REQUIRED WORK: Within the lines below, find those that hold the string "React" and copy each one.

GIVEN DATA:
----------------------------------------

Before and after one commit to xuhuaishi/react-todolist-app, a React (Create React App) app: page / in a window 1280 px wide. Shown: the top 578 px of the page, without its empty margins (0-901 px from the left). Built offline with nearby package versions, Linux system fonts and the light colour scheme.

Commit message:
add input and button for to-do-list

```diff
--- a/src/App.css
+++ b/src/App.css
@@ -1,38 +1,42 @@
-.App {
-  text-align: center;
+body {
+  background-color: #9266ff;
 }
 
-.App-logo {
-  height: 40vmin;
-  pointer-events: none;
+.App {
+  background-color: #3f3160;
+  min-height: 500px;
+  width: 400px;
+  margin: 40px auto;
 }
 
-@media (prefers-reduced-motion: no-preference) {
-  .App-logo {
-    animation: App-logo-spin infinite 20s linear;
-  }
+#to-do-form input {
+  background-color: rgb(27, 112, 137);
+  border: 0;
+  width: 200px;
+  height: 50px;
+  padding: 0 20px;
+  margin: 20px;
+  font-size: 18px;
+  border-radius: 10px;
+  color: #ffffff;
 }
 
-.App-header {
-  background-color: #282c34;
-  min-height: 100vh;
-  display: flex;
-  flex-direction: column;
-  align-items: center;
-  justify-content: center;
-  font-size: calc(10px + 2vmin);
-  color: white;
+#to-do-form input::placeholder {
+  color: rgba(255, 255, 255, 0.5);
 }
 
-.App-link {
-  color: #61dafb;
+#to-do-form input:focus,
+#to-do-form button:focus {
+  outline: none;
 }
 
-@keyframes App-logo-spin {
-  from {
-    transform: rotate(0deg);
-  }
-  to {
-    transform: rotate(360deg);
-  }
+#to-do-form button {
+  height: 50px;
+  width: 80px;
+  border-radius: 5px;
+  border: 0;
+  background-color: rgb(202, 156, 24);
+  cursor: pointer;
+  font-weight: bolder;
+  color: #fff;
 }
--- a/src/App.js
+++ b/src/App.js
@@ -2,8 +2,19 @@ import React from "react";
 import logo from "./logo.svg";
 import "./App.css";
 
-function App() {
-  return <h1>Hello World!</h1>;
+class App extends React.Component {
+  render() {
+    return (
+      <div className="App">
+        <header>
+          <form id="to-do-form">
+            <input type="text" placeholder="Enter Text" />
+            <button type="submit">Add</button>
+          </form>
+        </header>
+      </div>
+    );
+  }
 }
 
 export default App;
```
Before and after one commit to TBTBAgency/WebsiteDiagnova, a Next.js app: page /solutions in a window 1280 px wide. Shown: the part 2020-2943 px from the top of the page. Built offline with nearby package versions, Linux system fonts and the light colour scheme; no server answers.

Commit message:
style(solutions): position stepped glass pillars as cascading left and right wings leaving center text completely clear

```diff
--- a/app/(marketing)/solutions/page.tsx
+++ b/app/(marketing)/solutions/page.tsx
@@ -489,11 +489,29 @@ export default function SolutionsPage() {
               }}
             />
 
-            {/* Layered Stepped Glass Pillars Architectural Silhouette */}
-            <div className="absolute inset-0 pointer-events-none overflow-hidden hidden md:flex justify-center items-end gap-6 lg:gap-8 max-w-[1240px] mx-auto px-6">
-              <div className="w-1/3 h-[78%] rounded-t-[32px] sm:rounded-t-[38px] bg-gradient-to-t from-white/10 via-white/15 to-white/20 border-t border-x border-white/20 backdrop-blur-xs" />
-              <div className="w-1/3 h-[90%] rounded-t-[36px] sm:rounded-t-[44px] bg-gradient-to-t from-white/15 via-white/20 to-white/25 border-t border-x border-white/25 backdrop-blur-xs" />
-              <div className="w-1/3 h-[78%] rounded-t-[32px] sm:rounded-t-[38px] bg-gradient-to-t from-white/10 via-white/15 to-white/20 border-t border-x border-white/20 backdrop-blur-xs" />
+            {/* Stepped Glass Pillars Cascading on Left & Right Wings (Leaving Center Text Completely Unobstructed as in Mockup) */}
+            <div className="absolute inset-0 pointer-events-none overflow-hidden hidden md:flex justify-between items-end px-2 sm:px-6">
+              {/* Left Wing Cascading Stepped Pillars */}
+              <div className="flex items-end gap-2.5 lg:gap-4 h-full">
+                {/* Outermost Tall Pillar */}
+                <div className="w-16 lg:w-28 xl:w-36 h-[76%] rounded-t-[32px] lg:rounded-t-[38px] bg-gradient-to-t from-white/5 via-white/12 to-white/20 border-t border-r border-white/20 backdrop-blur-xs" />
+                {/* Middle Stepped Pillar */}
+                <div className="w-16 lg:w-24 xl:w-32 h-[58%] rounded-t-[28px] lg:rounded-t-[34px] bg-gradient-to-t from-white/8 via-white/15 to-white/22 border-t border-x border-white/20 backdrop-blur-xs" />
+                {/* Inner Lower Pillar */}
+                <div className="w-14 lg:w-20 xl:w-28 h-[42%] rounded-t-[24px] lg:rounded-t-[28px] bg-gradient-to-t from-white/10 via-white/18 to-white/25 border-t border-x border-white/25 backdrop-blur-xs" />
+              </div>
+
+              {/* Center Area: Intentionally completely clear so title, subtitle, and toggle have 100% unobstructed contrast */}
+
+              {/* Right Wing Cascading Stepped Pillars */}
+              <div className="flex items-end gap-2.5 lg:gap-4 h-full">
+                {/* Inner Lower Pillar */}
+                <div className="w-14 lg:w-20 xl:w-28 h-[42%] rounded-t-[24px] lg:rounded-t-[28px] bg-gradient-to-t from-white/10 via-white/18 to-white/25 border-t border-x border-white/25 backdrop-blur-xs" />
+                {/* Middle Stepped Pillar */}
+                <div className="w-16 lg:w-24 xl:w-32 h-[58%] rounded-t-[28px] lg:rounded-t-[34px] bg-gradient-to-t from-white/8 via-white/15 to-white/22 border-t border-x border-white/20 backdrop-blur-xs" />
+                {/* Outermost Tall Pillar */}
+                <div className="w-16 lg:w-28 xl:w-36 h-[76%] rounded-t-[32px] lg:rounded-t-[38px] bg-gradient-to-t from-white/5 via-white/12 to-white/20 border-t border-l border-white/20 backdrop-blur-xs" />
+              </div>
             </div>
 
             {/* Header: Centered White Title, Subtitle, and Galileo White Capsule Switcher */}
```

----------------------------------------

PROBLEM SOLUTION:
Before and after one commit to xuhuaishi/react-todolist-app, a React (Create React App) app: page / in a window 1280 px wide. Shown: the top 578 px of the page, without its empty margins (0-901 px from the left). Built offline with nearby package versions, Linux system fonts and the light colour scheme.
@@ -2,8 +2,19 @@ import React from "react";
+class App extends React.Component {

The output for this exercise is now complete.